The Children and Family Court Advisory and Support Service (Cafcass) has published guidance on working with children during the coronavirus (COVID-19) pandemic. The guidance sets out arrangements for...
The return order in relation to the 13-year-old child was set aside as the meeting between the child and judge went beyond the scope envisaged in the Guidelines for Judges Meeting Children who are Subject to Family Proceedings (April 2010).
Meta Title :re-kp-a-child-2014-ewca-civ-554
Meta Keywords :Abduction, Hague Convention, Judge meeting child
The 13-year-old Maltese child had lived in Malta her entire life until the mother brought her to the UK without the father's knowledge or consent. The father issued Hague Convention proceedings seeking the child's return.
When the matter reached a final hearing the mother accepted that the father had rights of custody and that her removal of the child had been wrongful under the Hague Convention. During proceedings the judge met with the child and sought to probe her wishes and feelings by asking 87 questions. He thereafter rejected the Cafcass evidence and ordered the child's return to Malta. The mother appealed.
The appeal was allowed and the return order was set aside. It was a well established principle that a child should be heard in Hague Convention proceedings which involved listening to the child's point of view and hearing what they had to say. Usually those views would be obtained by a Cafcass officer but in some cases it might be necessary for the judge to meet the child directly. Such a meeting was an opportunity for the child to convey his or her views to the judge and for the judge to explain the proceedings to the child and why a decision might be made in contrast to the child's views.
Applying the Guidelines for Judges Meeting Children who are Subject to Family Proceedings (April 2010), the meeting in this case went well beyond the passive role envisaged in the guidelines and strayed into the process of gathering evidence.
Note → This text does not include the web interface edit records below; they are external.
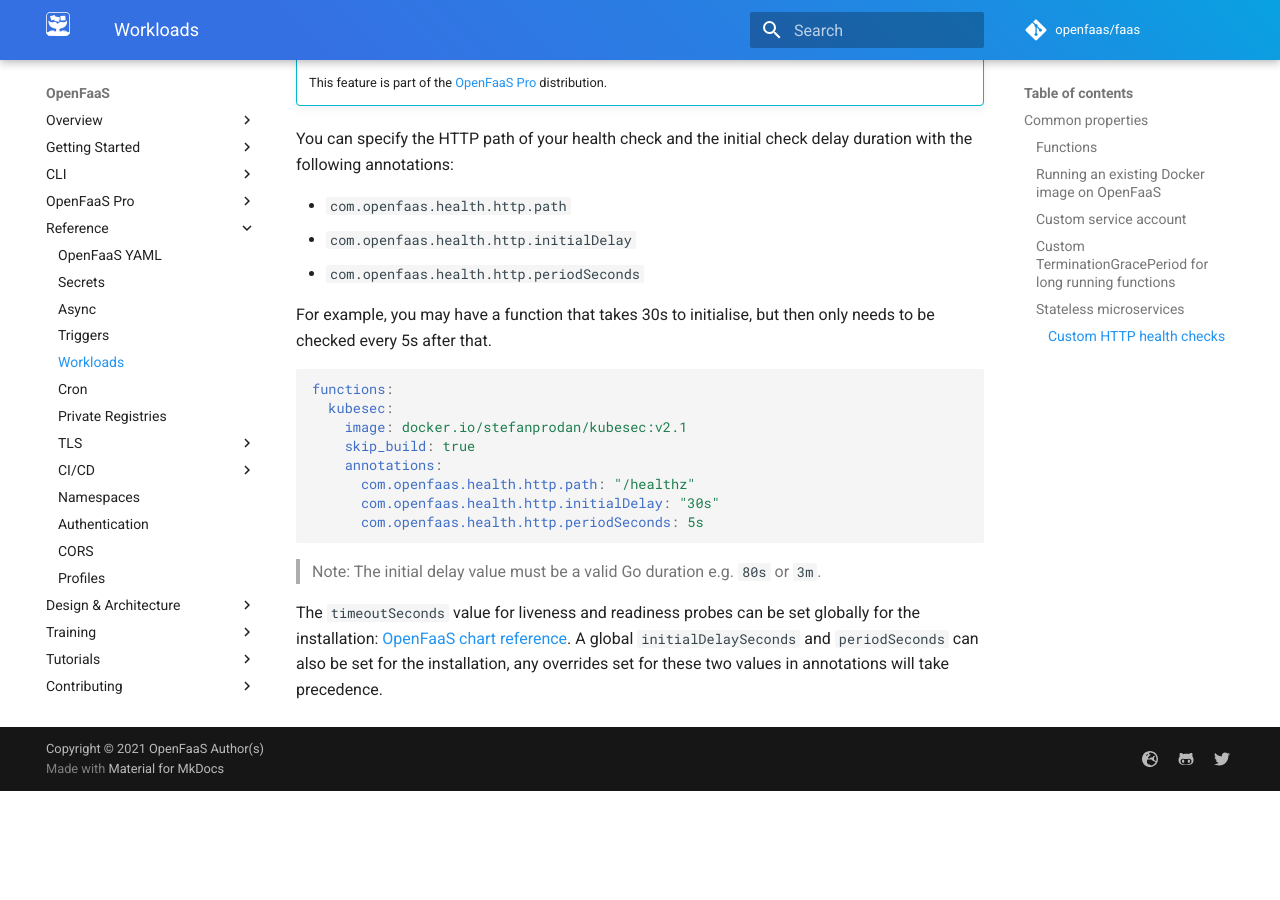
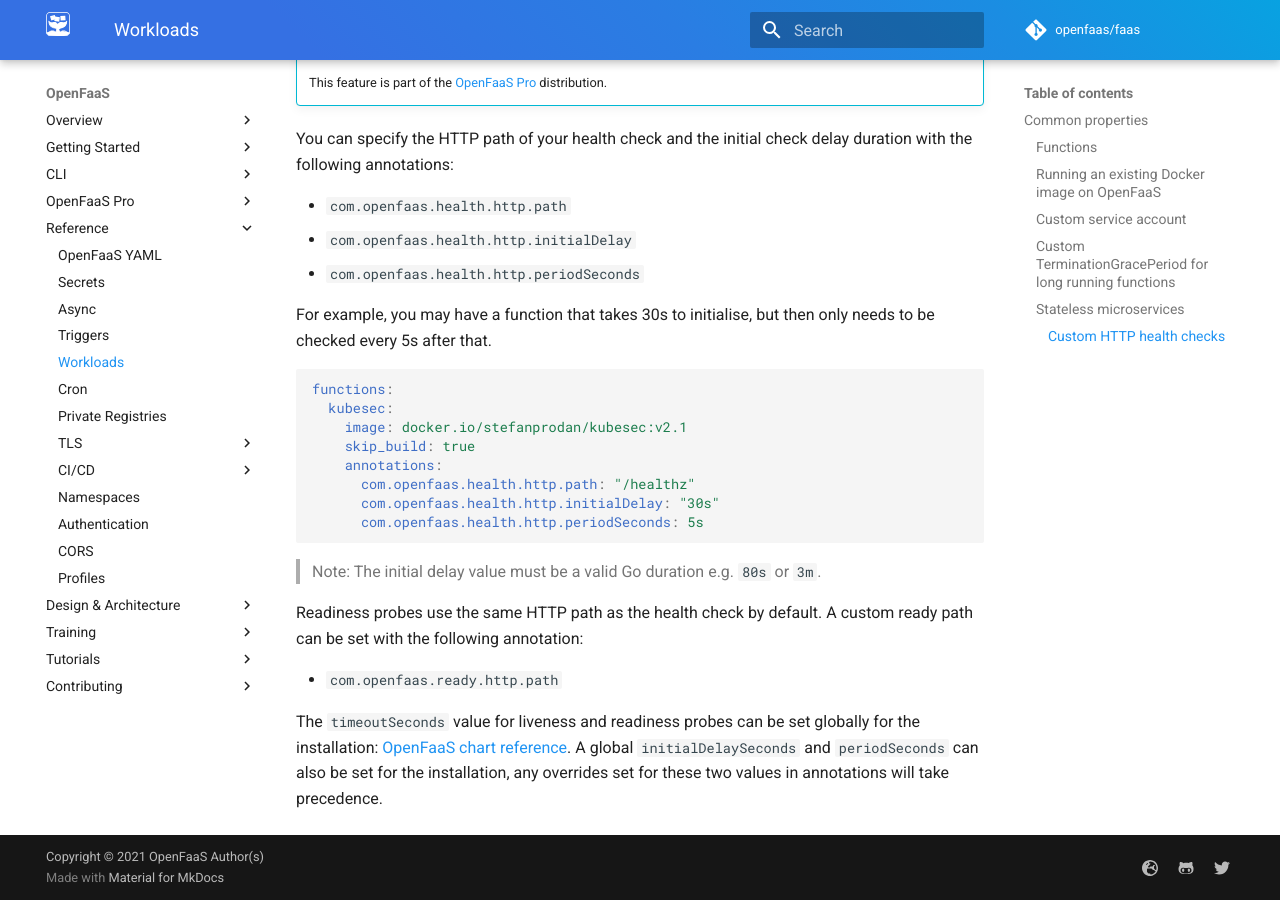
Before and after one commit to openfaas/docs, an MkDocs documentation site: the page built from docs/reference/workloads.md, in a window 1280 px wide and 900 px high, scrolled down 4508 px. Built offline with MkDocs 1.6.1 and Material for MkDocs 9.7.7, drawn with Linux system fonts in a browser that asks for light colours; comment, search, counter and statistics services are not loaded; before the commit the page ends 5299 px from its top, so only the background shows below that.

Commit message:
Document readiness path annotation
Signed-off-by: Han Verstraete (OpenFaaS Ltd) <han@openfaas.com>

```diff
--- a/docs/reference/workloads.md
+++ b/docs/reference/workloads.md
@@ -205,4 +205,8 @@ functions:
 
 > Note: The initial delay value must be a valid Go duration e.g. `80s` or `3m`.
 
+Readiness probes use the same HTTP path as the health check by default. A custom ready path can be set with the following annotation:
+
+* `com.openfaas.ready.http.path`
+
 The `timeoutSeconds` value for liveness and readiness probes can be set globally for the installation: [OpenFaaS chart reference](https://github.com/openfaas/faas-netes/tree/master/chart/openfaas#faas-netes--operator). A global `initialDelaySeconds` and `periodSeconds` can also be set for the installation, any overrides set for these two values in annotations will take precedence.
```
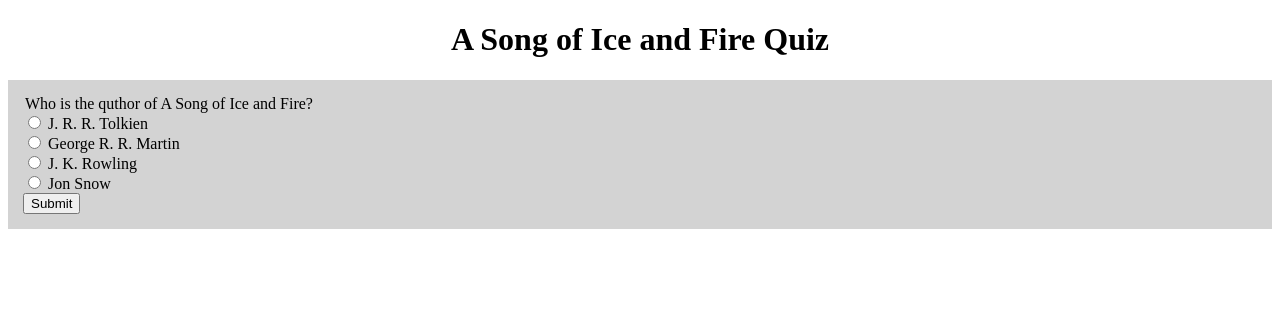
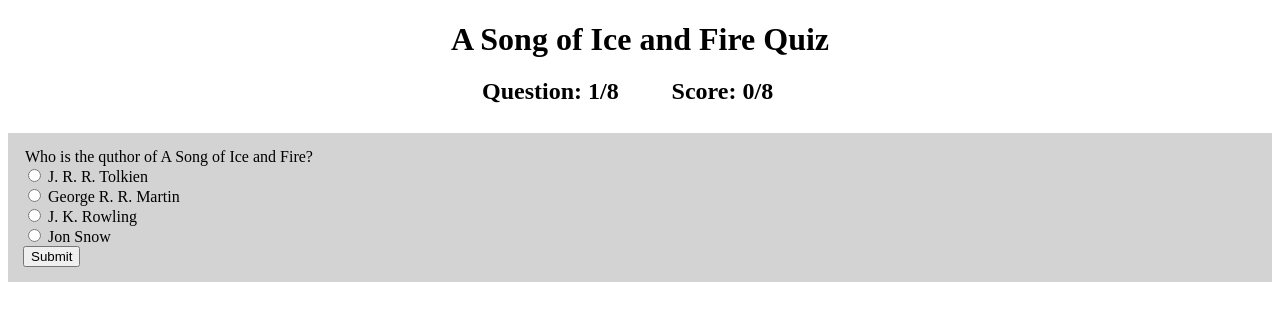
Before and after one commit to KindredPrime/quiz-app, a plain HTML site: page question.html in a window 1280 px wide. Drawn offline with Linux system fonts and the light colour scheme.

Commit message:
added question and score trackers to Question wireframe

```diff
--- a/main.css
+++ b/main.css
@@ -1,8 +1,29 @@
+header {
+    position: relative;
+    width: 50%;
+    margin-left: auto;
+    margin-right: auto;
+}
+
 header h1 {
     text-align: center;
+    margin-bottom: 0;
+}
+
+.question-number, .score {
+    position: absolute;
+}
+
+.question-number {
+    left: 25%;
+}
+
+.score {
+    left: 55%;
 }
 
 .js-quiz-form {
+    margin-top: 75px;
     background-color: lightgrey;
     padding: 15px;
 }
--- a/question.html
+++ b/question.html
@@ -10,6 +10,8 @@
 <body>
     <header>
         <h1>A Song of Ice and Fire Quiz</h1>
+        <h2 class="question-number">Question: 1/8</h2>
+        <h2 class="score">Score: 0/8</h2>
     </header>
 
     <main>
```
The judge had erred in regarding the meeting as being an opportunity for the child to make representations and submissions to her.
The fully referenced, judicially approved judgment and headnote will appear in a forthcoming issue of Family Law Reports. A detailed summary and analysis of the case will appear in Family Law.